### Aim of the task
Search term "GitHub": please copy every line of the records below that contains it.

Stored dataset items
'''

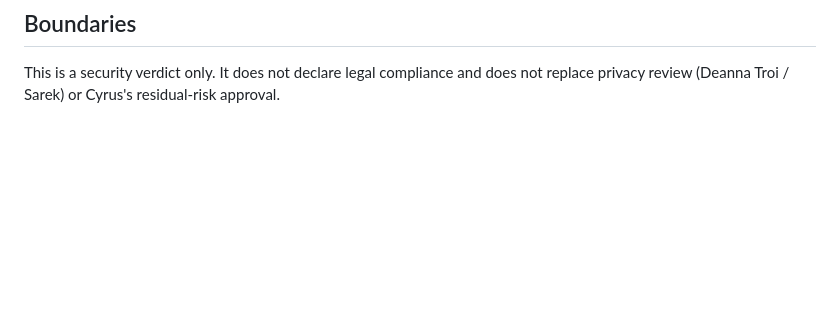
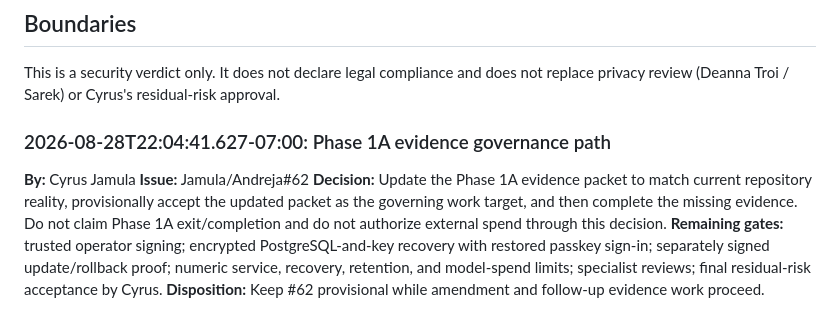
Before and after one commit to Jamula/Andreja, a Markdown page: decisions.md, the part around the change. Rendered like a GitHub page; blank space fills up the shorter version.

```diff
--- a/decisions.md
+++ b/decisions.md
@@ -77,3 +77,10 @@ No collection, GitHub publication, or outbound email may activate before gates 1
 ## Boundaries
 
 This is a security verdict only. It does not declare legal compliance and does not replace privacy review (Deanna Troi / Sarek) or Cyrus's residual-risk approval.
+
+### 2026-08-28T22:04:41.627-07:00: Phase 1A evidence governance path
+**By:** Cyrus Jamula
+**Issue:** Jamula/Andreja#62
+**Decision:** Update the Phase 1A evidence packet to match current repository reality, provisionally accept the updated packet as the governing work target, and then complete the missing evidence. Do not claim Phase 1A exit/completion and do not authorize external spend through this decision.
+**Remaining gates:** trusted operator signing; encrypted PostgreSQL-and-key recovery with restored passkey sign-in; separately signed update/rollback proof; numeric service, recovery, retention, and model-spend limits; specialist reviews; final residual-risk acceptance by Cyrus.
+**Disposition:** Keep #62 provisional while amendment and follow-up evidence work proceed.
```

'''

### Task output
Before and after one commit to Jamula/Andreja, a Markdown page: decisions.md, the part around the change. Rendered like a GitHub page; blank space fills up the shorter version.
@@ -77,3 +77,10 @@ No collection, GitHub publication, or outbound email may activate before gates 1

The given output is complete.